Output every entry exactly, from the first line to the last.

─── PROVIDED RECORDS

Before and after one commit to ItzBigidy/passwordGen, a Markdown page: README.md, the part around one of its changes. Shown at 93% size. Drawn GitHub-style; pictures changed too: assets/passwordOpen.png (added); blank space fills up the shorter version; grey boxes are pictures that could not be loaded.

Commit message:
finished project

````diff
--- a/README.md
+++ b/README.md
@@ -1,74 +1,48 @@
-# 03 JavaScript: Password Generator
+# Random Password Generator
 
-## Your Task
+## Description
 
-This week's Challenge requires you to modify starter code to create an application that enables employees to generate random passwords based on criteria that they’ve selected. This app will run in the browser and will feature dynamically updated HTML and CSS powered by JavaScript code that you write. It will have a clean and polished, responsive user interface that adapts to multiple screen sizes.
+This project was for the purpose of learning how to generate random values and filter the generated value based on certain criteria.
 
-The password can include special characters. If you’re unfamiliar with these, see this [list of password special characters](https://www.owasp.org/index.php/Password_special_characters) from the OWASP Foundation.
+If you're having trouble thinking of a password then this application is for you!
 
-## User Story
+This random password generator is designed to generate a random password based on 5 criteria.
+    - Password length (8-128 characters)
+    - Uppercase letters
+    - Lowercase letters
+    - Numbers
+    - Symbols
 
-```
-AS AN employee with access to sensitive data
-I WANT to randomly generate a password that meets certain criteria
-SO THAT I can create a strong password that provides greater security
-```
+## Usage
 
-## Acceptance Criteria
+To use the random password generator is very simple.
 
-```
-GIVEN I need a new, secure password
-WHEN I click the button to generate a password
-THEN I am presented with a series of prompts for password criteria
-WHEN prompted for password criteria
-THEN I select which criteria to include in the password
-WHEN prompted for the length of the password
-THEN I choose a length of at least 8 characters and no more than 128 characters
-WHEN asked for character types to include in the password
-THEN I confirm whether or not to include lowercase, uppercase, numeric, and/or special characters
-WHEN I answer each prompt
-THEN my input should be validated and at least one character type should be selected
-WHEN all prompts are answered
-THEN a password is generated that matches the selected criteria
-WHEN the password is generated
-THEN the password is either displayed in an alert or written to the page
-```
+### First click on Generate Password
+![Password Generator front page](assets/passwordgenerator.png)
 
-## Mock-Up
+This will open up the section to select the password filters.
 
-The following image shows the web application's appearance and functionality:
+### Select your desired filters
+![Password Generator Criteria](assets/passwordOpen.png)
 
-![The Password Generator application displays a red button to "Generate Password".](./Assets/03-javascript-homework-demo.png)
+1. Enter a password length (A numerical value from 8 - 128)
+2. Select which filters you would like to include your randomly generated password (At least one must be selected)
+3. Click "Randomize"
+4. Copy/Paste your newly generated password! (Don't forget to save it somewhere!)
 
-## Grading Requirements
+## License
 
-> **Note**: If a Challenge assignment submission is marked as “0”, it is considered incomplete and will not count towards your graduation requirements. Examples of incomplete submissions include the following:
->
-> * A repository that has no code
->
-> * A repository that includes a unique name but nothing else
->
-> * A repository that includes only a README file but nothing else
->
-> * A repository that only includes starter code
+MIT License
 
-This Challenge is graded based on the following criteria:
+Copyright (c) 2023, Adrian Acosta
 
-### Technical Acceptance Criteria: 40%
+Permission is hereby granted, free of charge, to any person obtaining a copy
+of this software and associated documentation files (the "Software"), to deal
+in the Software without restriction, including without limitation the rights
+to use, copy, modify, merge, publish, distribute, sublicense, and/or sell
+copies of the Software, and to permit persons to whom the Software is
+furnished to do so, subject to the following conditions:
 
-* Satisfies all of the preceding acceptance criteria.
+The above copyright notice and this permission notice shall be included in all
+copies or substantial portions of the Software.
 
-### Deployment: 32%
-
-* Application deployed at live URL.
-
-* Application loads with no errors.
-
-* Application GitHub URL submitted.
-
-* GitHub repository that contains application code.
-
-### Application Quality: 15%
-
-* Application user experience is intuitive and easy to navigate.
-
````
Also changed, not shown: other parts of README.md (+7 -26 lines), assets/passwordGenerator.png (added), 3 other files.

──────

### ANSWER BELOW
Before and after one commit to ItzBigidy/passwordGen, a Markdown page: README.md, the part around one of its changes. Shown at 93% size. Drawn GitHub-style; pictures changed too: assets/passwordOpen.png (added); blank space fills up the shorter version; grey boxes are pictures that could not be loaded.

Commit message:
finished project

````diff
--- a/README.md
+++ b/README.md
@@ -1,74 +1,48 @@
-# 03 JavaScript: Password Generator
+# Random Password Generator
 
-## Your Task
+## Description
 
-This week's Challenge requires you to modify starter code to create an application that enables employees to generate random passwords based on criteria that they’ve selected. This app will run in the browser and will feature dynamically updated HTML and CSS powered by JavaScript code that you write. It will have a clean and polished, responsive user interface that adapts to multiple screen sizes.
+This project was for the purpose of learning how to generate random values and filter the generated value based on certain criteria.
 
-The password can include special characters. If you’re unfamiliar with these, see this [list of password special characters](https://www.owasp.org/index.php/Password_special_characters) from the OWASP Foundation.
+If you're having trouble thinking of a password then this application is for you!
 
-## User Story
+This random password generator is designed to generate a random password based on 5 criteria.
+    - Password length (8-128 characters)
+    - Uppercase letters
+    - Lowercase letters
+    - Numbers
+    - Symbols
 
-```
-AS AN employee with access to sensitive data
-I WANT to randomly generate a password that meets certain criteria
-SO THAT I can create a strong password that provides greater security
-```
+## Usage
 
-## Acceptance Criteria
+To use the random password generator is very simple.
 
-```
-GIVEN I need a new, secure password
-WHEN I click the button to generate a password
-THEN I am presented with a series of prompts for password criteria
-WHEN prompted for password criteria
-THEN I select which criteria to include in the password
-WHEN prompted for the length of the password
-THEN I choose a length of at least 8 characters and no more than 128 characters
-WHEN asked for character types to include in the password
-THEN I confirm whether or not to include lowercase, uppercase, numeric, and/or special characters
-WHEN I answer each prompt
-THEN my input should be validated and at least one character type should be selected
-WHEN all prompts are answered
-THEN a password is generated that matches the selected criteria
-WHEN the password is generated
-THEN the password is either displayed in an alert or written to the page
-```
+### First click on Generate Password
+![Password Generator front page](assets/passwordgenerator.png)
 
-## Mock-Up
+This will open up the section to select the password filters.
 
-The following image shows the web application's appearance and functionality:
+### Select your desired filters
+![Password Generator Criteria](assets/passwordOpen.png)
 
-![The Password Generator application displays a red button to "Generate Password".](./Assets/03-javascript-homework-demo.png)
+1. Enter a password length (A numerical value from 8 - 128)
+2. Select which filters you would like to include your randomly generated password (At least one must be selected)
+3. Click "Randomize"
+4. Copy/Paste your newly generated password! (Don't forget to save it somewhere!)
 
-## Grading Requirements
+## License
 
-> **Note**: If a Challenge assignment submission is marked as “0”, it is considered incomplete and will not count towards your graduation requirements. Examples of incomplete submissions include the following:
->
-> * A repository that has no code
->
-> * A repository that includes a unique name but nothing else
->
-> * A repository that includes only a README file but nothing else
->
-> * A repository that only includes starter code
+MIT License
 
-This Challenge is graded based on the following criteria:
+Copyright (c) 2023, Adrian Acosta
 
-### Technical Acceptance Criteria: 40%
+Permission is hereby granted, free of charge, to any person obtaining a copy
+of this software and associated documentation files (the "Software"), to deal
+in the Software without restriction, including without limitation the rights
+to use, copy, modify, merge, publish, distribute, sublicense, and/or sell
+copies of the Software, and to permit persons to whom the Software is
+furnished to do so, subject to the following conditions:
 
-* Satisfies all of the preceding acceptance criteria.
+The above copyright notice and this permission notice shall be included in all
+copies or substantial portions of the Software.
 
-### Deployment: 32%
-
-* Application deployed at live URL.
-
-* Application loads with no errors.
-
-* Application GitHub URL submitted.
-
-* GitHub repository that contains application code.
-
-### Application Quality: 15%
-
-* Application user experience is intuitive and easy to navigate.
-
````
Also changed, not shown: other parts of README.md (+7 -26 lines), assets/passwordGenerator.png (added), 3 other files.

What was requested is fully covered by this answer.